[[ INFORMATION SUPPLIED open ]]

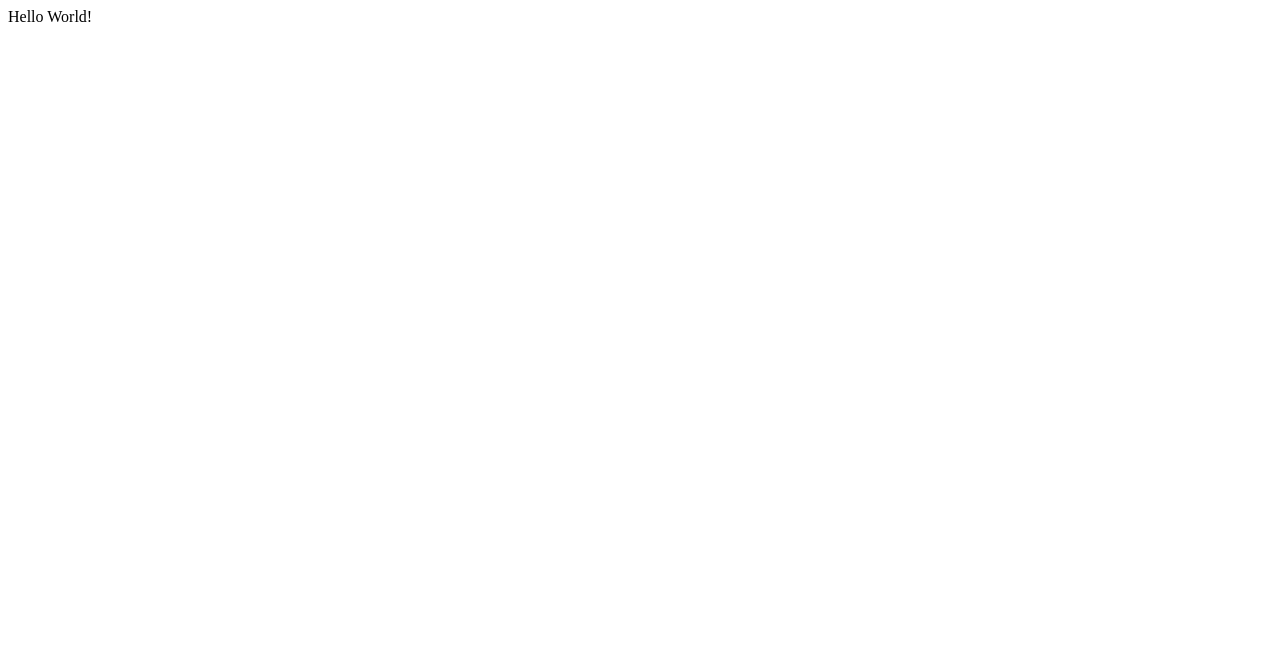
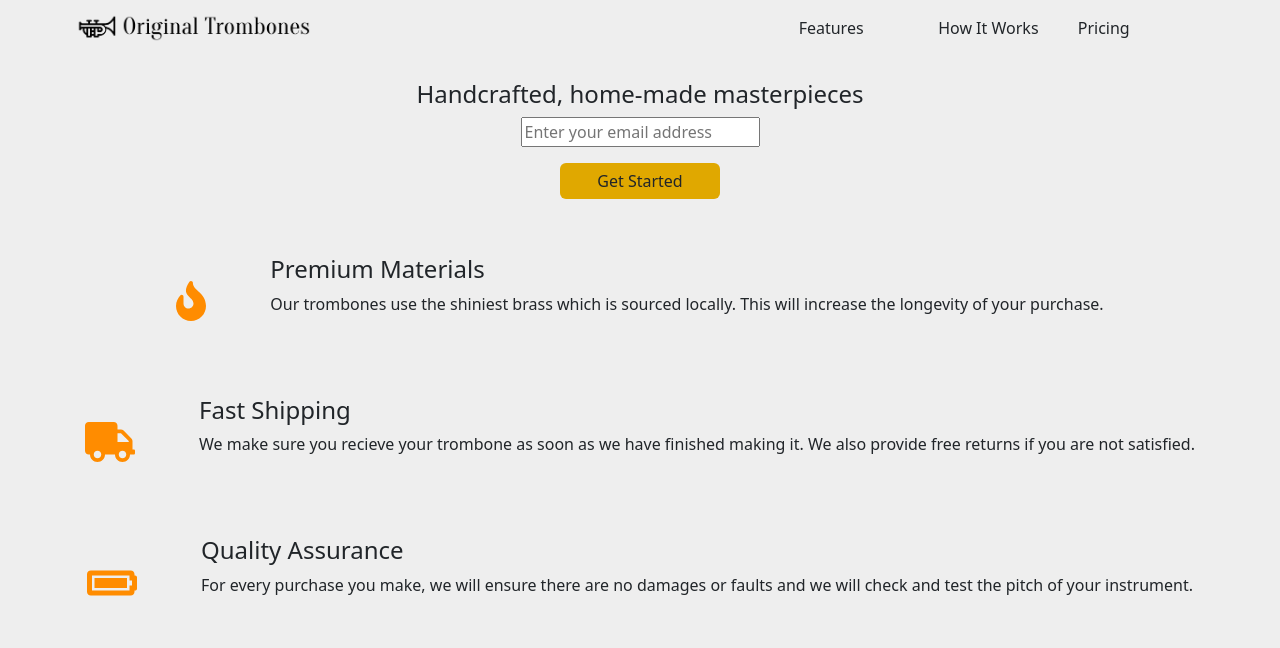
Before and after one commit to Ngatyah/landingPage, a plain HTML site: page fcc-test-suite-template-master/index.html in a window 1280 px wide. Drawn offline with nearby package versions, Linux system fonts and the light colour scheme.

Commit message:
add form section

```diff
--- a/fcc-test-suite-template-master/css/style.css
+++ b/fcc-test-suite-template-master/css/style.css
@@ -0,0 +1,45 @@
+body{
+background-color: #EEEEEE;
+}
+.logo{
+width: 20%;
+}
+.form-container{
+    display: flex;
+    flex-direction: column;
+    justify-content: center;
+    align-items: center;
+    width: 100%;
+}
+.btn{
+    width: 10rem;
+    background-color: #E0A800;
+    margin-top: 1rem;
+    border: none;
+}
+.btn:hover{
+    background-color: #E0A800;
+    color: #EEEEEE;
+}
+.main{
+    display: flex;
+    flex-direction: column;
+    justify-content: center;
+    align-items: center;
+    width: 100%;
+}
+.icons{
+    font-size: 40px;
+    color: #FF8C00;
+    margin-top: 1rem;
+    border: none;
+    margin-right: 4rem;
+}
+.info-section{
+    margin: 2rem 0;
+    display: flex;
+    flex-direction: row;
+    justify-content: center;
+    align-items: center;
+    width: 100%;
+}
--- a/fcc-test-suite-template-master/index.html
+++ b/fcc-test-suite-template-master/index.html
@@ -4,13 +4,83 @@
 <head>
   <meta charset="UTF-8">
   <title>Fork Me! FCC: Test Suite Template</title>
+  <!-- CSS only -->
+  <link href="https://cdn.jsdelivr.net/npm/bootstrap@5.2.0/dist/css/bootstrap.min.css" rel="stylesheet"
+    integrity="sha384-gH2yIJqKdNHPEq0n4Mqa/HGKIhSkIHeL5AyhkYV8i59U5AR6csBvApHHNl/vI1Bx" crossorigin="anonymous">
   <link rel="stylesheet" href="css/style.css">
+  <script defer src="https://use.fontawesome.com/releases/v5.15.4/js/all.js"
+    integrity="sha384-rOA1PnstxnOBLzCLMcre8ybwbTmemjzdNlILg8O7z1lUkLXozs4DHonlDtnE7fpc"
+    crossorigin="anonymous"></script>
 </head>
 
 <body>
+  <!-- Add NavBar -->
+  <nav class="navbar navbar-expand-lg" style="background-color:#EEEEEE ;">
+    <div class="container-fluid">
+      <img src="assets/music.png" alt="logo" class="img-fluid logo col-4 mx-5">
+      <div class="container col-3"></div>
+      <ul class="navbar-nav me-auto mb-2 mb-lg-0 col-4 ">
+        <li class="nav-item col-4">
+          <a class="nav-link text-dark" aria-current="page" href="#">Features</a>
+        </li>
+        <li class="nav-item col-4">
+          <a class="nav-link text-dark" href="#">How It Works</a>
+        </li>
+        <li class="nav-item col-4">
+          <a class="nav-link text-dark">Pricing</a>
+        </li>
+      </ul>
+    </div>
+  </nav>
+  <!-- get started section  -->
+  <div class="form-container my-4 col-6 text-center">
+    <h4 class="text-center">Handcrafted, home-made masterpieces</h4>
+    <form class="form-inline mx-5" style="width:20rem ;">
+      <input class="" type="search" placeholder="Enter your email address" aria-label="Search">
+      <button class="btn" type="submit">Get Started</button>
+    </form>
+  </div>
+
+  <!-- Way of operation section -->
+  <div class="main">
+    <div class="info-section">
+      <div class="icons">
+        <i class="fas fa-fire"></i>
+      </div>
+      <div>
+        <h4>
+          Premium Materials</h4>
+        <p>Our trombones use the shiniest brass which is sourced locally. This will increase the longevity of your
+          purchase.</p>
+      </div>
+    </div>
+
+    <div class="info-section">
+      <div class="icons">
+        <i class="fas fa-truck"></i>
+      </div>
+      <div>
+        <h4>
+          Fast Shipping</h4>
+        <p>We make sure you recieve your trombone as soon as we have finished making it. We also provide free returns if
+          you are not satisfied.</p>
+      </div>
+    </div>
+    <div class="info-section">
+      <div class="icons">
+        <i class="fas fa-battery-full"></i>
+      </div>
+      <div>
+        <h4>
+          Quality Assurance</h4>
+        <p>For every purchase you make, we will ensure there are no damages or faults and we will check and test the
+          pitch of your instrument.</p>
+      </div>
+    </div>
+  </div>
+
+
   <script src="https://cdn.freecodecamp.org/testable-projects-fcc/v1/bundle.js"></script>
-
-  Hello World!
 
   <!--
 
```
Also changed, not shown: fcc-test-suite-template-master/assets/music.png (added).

[[ INFORMATION SUPPLIED closed ]]

→ **TASK INSTRUCTIONS**
Leave out the images and copy every record above exactly.

→ **REPLY**
Before and after one commit to Ngatyah/landingPage, a plain HTML site: page fcc-test-suite-template-master/index.html in a window 1280 px wide. Drawn offline with nearby package versions, Linux system fonts and the light colour scheme.

Commit message:
add form section

```diff
--- a/fcc-test-suite-template-master/css/style.css
+++ b/fcc-test-suite-template-master/css/style.css
@@ -0,0 +1,45 @@
+body{
+background-color: #EEEEEE;
+}
+.logo{
+width: 20%;
+}
+.form-container{
+    display: flex;
+    flex-direction: column;
+    justify-content: center;
+    align-items: center;
+    width: 100%;
+}
+.btn{
+    width: 10rem;
+    background-color: #E0A800;
+    margin-top: 1rem;
+    border: none;
+}
+.btn:hover{
+    background-color: #E0A800;
+    color: #EEEEEE;
+}
+.main{
+    display: flex;
+    flex-direction: column;
+    justify-content: center;
+    align-items: center;
+    width: 100%;
+}
+.icons{
+    font-size: 40px;
+    color: #FF8C00;
+    margin-top: 1rem;
+    border: none;
+    margin-right: 4rem;
+}
+.info-section{
+    margin: 2rem 0;
+    display: flex;
+    flex-direction: row;
+    justify-content: center;
+    align-items: center;
+    width: 100%;
+}
--- a/fcc-test-suite-template-master/index.html
+++ b/fcc-test-suite-template-master/index.html
@@ -4,13 +4,83 @@
 <head>
   <meta charset="UTF-8">
   <title>Fork Me! FCC: Test Suite Template</title>
+  <!-- CSS only -->
+  <link href="https://cdn.jsdelivr.net/npm/bootstrap@5.2.0/dist/css/bootstrap.min.css" rel="stylesheet"
+    integrity="sha384-gH2yIJqKdNHPEq0n4Mqa/HGKIhSkIHeL5AyhkYV8i59U5AR6csBvApHHNl/vI1Bx" crossorigin="anonymous">
   <link rel="stylesheet" href="css/style.css">
+  <script defer src="https://use.fontawesome.com/releases/v5.15.4/js/all.js"
+    integrity="sha384-rOA1PnstxnOBLzCLMcre8ybwbTmemjzdNlILg8O7z1lUkLXozs4DHonlDtnE7fpc"
+    crossorigin="anonymous"></script>
 </head>
 
 <body>
+  <!-- Add NavBar -->
+  <nav class="navbar navbar-expand-lg" style="background-color:#EEEEEE ;">
+    <div class="container-fluid">
+      <img src="assets/music.png" alt="logo" class="img-fluid logo col-4 mx-5">
+      <div class="container col-3"></div>
+      <ul class="navbar-nav me-auto mb-2 mb-lg-0 col-4 ">
+        <li class="nav-item col-4">
+          <a class="nav-link text-dark" aria-current="page" href="#">Features</a>
+        </li>
+        <li class="nav-item col-4">
+          <a class="nav-link text-dark" href="#">How It Works</a>
+        </li>
+        <li class="nav-item col-4">
+          <a class="nav-link text-dark">Pricing</a>
+        </li>
+      </ul>
+    </div>
+  </nav>
+  <!-- get started section  -->
+  <div class="form-container my-4 col-6 text-center">
+    <h4 class="text-center">Handcrafted, home-made masterpieces</h4>
+    <form class="form-inline mx-5" style="width:20rem ;">
+      <input class="" type="search" placeholder="Enter your email address" aria-label="Search">
+      <button class="btn" type="submit">Get Started</button>
+    </form>
+  </div>
+
+  <!-- Way of operation section -->
+  <div class="main">
+    <div class="info-section">
+      <div class="icons">
+        <i class="fas fa-fire"></i>
+      </div>
+      <div>
+        <h4>
+          Premium Materials</h4>
+        <p>Our trombones use the shiniest brass which is sourced locally. This will increase the longevity of your
+          purchase.</p>
+      </div>
+    </div>
+
+    <div class="info-section">
+      <div class="icons">
+        <i class="fas fa-truck"></i>
+      </div>
+      <div>
+        <h4>
+          Fast Shipping</h4>
+        <p>We make sure you recieve your trombone as soon as we have finished making it. We also provide free returns if
+          you are not satisfied.</p>
+      </div>
+    </div>
+    <div class="info-section">
+      <div class="icons">
+        <i class="fas fa-battery-full"></i>
+      </div>
+      <div>
+        <h4>
+          Quality Assurance</h4>
+        <p>For every purchase you make, we will ensure there are no damages or faults and we will check and test the
+          pitch of your instrument.</p>
+      </div>
+    </div>
+  </div>
+
+
   <script src="https://cdn.freecodecamp.org/testable-projects-fcc/v1/bundle.js"></script>
-
-  Hello World!
 
   <!--
 
```
Also changed, not shown: fcc-test-suite-template-master/assets/music.png (added).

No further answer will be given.